I would like the listing below retyped exactly, line by line.

· · · ·

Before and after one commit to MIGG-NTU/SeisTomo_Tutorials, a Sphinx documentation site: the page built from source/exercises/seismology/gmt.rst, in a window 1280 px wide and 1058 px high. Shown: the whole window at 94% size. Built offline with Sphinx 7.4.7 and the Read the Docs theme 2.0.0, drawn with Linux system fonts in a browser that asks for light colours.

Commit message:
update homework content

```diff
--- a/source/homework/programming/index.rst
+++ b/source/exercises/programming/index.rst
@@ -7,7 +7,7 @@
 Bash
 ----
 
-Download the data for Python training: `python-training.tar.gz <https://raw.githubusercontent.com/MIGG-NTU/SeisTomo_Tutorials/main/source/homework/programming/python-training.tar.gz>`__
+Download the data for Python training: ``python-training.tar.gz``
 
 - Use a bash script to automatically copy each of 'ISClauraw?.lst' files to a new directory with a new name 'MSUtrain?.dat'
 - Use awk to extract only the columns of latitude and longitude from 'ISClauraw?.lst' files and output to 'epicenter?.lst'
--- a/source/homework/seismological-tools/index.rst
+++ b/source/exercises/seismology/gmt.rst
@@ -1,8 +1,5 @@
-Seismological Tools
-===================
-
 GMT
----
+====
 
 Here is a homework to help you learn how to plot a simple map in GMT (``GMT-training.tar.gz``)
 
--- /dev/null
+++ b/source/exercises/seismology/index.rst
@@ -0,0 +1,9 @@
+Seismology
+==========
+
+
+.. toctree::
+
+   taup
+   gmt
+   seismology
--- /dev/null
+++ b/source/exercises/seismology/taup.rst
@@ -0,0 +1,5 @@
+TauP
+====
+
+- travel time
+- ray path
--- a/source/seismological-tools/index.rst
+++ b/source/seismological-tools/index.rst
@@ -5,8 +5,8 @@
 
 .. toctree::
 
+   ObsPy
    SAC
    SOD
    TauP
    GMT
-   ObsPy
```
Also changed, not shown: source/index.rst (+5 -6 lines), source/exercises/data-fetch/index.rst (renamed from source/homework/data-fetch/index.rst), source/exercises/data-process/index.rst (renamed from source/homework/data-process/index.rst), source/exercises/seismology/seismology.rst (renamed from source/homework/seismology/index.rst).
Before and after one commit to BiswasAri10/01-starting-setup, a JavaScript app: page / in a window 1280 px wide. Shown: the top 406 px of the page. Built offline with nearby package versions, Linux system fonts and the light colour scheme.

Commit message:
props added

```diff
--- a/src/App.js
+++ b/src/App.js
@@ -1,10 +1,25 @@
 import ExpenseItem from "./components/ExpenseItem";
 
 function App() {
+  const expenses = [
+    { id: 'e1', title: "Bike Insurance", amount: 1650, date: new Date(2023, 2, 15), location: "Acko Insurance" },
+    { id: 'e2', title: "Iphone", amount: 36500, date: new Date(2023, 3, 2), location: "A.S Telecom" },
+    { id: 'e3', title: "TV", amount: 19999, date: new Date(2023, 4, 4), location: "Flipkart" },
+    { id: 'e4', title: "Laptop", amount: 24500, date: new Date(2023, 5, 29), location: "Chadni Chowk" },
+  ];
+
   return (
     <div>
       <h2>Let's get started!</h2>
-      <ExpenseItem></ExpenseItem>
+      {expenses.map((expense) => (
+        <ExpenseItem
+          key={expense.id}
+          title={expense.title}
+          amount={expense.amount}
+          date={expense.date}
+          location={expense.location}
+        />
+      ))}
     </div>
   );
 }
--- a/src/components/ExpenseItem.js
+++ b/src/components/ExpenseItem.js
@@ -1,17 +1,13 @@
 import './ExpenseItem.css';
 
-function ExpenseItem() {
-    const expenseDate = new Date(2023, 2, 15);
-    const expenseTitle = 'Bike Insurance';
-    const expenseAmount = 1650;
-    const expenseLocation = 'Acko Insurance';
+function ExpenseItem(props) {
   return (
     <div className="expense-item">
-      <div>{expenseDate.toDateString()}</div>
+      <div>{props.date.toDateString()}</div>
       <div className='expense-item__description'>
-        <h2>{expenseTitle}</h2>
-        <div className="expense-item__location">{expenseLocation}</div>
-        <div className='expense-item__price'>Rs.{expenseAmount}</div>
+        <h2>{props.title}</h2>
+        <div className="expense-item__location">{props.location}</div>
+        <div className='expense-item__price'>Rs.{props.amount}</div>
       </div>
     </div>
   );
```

· · · ·

Result of this exercise -
Before and after one commit to MIGG-NTU/SeisTomo_Tutorials, a Sphinx documentation site: the page built from source/exercises/seismology/gmt.rst, in a window 1280 px wide and 1058 px high. Shown: the whole window at 94% size. Built offline with Sphinx 7.4.7 and the Read the Docs theme 2.0.0, drawn with Linux system fonts in a browser that asks for light colours.

Commit message:
update homework content

```diff
--- a/source/homework/programming/index.rst
+++ b/source/exercises/programming/index.rst
@@ -7,7 +7,7 @@
 Bash
 ----
 
-Download the data for Python training: `python-training.tar.gz <https://raw.githubusercontent.com/MIGG-NTU/SeisTomo_Tutorials/main/source/homework/programming/python-training.tar.gz>`__
+Download the data for Python training: ``python-training.tar.gz``
 
 - Use a bash script to automatically copy each of 'ISClauraw?.lst' files to a new directory with a new name 'MSUtrain?.dat'
 - Use awk to extract only the columns of latitude and longitude from 'ISClauraw?.lst' files and output to 'epicenter?.lst'
--- a/source/homework/seismological-tools/index.rst
+++ b/source/exercises/seismology/gmt.rst
@@ -1,8 +1,5 @@
-Seismological Tools
-===================
-
 GMT
----
+====
 
 Here is a homework to help you learn how to plot a simple map in GMT (``GMT-training.tar.gz``)
 
--- /dev/null
+++ b/source/exercises/seismology/index.rst
@@ -0,0 +1,9 @@
+Seismology
+==========
+
+
+.. toctree::
+
+   taup
+   gmt
+   seismology
--- /dev/null
+++ b/source/exercises/seismology/taup.rst
@@ -0,0 +1,5 @@
+TauP
+====
+
+- travel time
+- ray path
--- a/source/seismological-tools/index.rst
+++ b/source/seismological-tools/index.rst
@@ -5,8 +5,8 @@
 
 .. toctree::
 
+   ObsPy
    SAC
    SOD
    TauP
    GMT
-   ObsPy
```
Also changed, not shown: source/index.rst (+5 -6 lines), source/exercises/data-fetch/index.rst (renamed from source/homework/data-fetch/index.rst), source/exercises/data-process/index.rst (renamed from source/homework/data-process/index.rst), source/exercises/seismology/seismology.rst (renamed from source/homework/seismology/index.rst).
Before and after one commit to BiswasAri10/01-starting-setup, a JavaScript app: page / in a window 1280 px wide. Shown: the top 406 px of the page. Built offline with nearby package versions, Linux system fonts and the light colour scheme.

Commit message:
props added

```diff
--- a/src/App.js
+++ b/src/App.js
@@ -1,10 +1,25 @@
 import ExpenseItem from "./components/ExpenseItem";
 
 function App() {
+  const expenses = [
+    { id: 'e1', title: "Bike Insurance", amount: 1650, date: new Date(2023, 2, 15), location: "Acko Insurance" },
+    { id: 'e2', title: "Iphone", amount: 36500, date: new Date(2023, 3, 2), location: "A.S Telecom" },
+    { id: 'e3', title: "TV", amount: 19999, date: new Date(2023, 4, 4), location: "Flipkart" },
+    { id: 'e4', title: "Laptop", amount: 24500, date: new Date(2023, 5, 29), location: "Chadni Chowk" },
+  ];
+
   return (
     <div>
       <h2>Let's get started!</h2>
-      <ExpenseItem></ExpenseItem>
+      {expenses.map((expense) => (
+        <ExpenseItem
+          key={expense.id}
+          title={expense.title}
+          amount={expense.amount}
+          date={expense.date}
+          location={expense.location}
+        />
+      ))}
     </div>
   );
 }
--- a/src/components/ExpenseItem.js
+++ b/src/components/ExpenseItem.js
@@ -1,17 +1,13 @@
 import './ExpenseItem.css';
 
-function ExpenseItem() {
-    const expenseDate = new Date(2023, 2, 15);
-    const expenseTitle = 'Bike Insurance';
-    const expenseAmount = 1650;
-    const expenseLocation = 'Acko Insurance';
+function ExpenseItem(props) {
   return (
     <div className="expense-item">
-      <div>{expenseDate.toDateString()}</div>
+      <div>{props.date.toDateString()}</div>
       <div className='expense-item__description'>
-        <h2>{expenseTitle}</h2>
-        <div className="expense-item__location">{expenseLocation}</div>
-        <div className='expense-item__price'>Rs.{expenseAmount}</div>
+        <h2>{props.title}</h2>
+        <div className="expense-item__location">{props.location}</div>
+        <div className='expense-item__price'>Rs.{props.amount}</div>
       </div>
     </div>
   );
```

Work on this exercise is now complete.